UM professor part of winning Nobel Prize team
UM researcher Steve Running
The University of Montana gets to share a piece of the
Nobel Peace Prize awarded to Al Gore and the Intergovernmental Panel on
That’s because UM ecologist and forestry Professor Steve Running
was a lead author of the 2007 United Nations IPCC report, which presents
strong evidence that humanity is artificially warming our world.
“This is such an unimaginable honor, and I’m just stunned,”
Running said. “Nobody on the IPCC committee expected the award because
a Nobel Peace Prize has never gone to a committee before.”
Running was nominated by the U.S. government in May 2004 to be a lead
author of the chapter on North American impacts in the current IPCC report.
His U.S. working group author team then met in Austria, Australia, Mexico
and South Africa over the next two 1/2 years, and the report was unveiled
in Brussels in April 2007. His group was among 180 IPCC member nations
that helped prepare the report, which is available online at http://www.ipcc.ch.
Running will give a lecture titled “The Five Stages of Climate
Grief” at 4 p.m. Monday, Nov. 26, in the University Center
Ballroom. Following the lecture,
at 5 p.m., the University will host a reception for Running.
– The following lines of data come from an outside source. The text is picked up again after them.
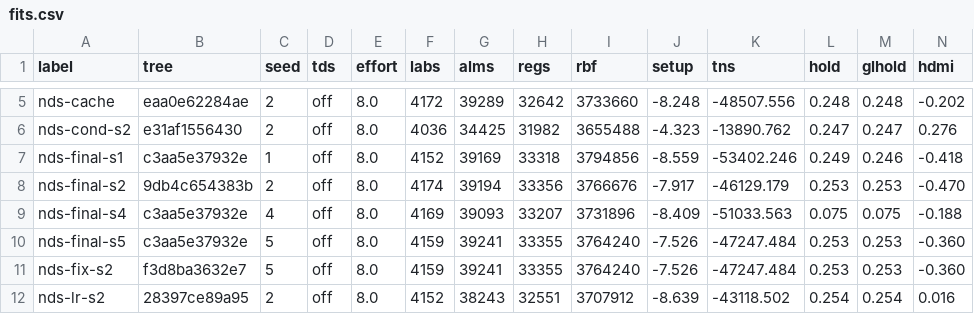
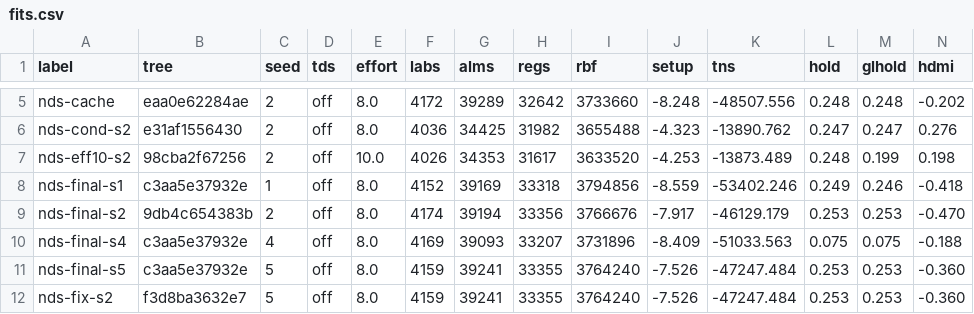
Before and after one commit to Domatakai/ds-mister-core, a CSV file: fpga/reports/fits.csv, drawn as a sheet; only a part is shown, gaps mark what is left out; the shorter side is filled out with more unchanged rows; the diff names each change by its address in the sheet, - before the commit and + after, or states it on an @@ line.

Commit message:
Re-read placement effort 10.0 on the split-multiply tree
The lever was last read on a tree 4,890 ALMs larger. On this one it buys
0.122 ns of emu instead of 1.082 and still gives back 0.118 ns of the
video path, so the shipped setting stays at 8.0.

```diff
--- a/fpga/reports/fits.csv
+++ b/fpga/reports/fits.csv
+row 7: nds-eff10-s2 | 98cba2f67256 | 2 | off | 10.0 | 4026 | 34353 | 31617 | 3633520 | -4.253 | -13873.489 | 0.248 | 0.199 | 0.198
```
Also changed, not shown: 1 other file.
The
event is free and open to
Running and the other authors were e-mailed a letter
the day after the Nobel announcement from IPCC Chair Rajendra Pachauri
that said, “I have been stunned in a pleasant way with the news
of the award of the Nobel Peace Prize for the IPCC. This makes each of
you a Nobel Laureate, and it is my privilege to acknowledge this honor
on your behalf.”
Running has worked for UM since 1979. He directs the College of Forestry
and Conservation’s Numerical Terradynamic Simulation Group, which
has crafted software for NASA environmental satellites such as Terra and
The only other UM faculty member associated with the
Nobel is Harold Urey (1893-1981), who received the Nobel Prize in Chemistry
in 1934 for his discovery of heavy hydrogen, also called deuterium.
UM President George Dennison said Running’s share of the honor further
demonstrates the quality of work done by faculty on the Missoula
“We have world-class faculty at The University of Montana conducting
monumental research,” Dennison said. “We couldn’t be more
excited for Professor Running or proud of his significant accomplishments.”
“I never thought my name and the words ‘Nobel Laureate’
would ever be used in the same sentence,” Running said. “I
really hope this award will help bury the disingenuous climate change
deniers once and for all.
“We as a society badly need to move to solutions,” he said.
“We have no more time for arguing about petty details while huge
climate changes occur before our eyes. We need to get society to calmly
acknowledge these climate facts and get to work.”
Running suggests people come to his talk or read his “Five Stages
of Climate Grief” essay at http://www.ntsg.umt.edu/files/5StagesClimateGrief.htm.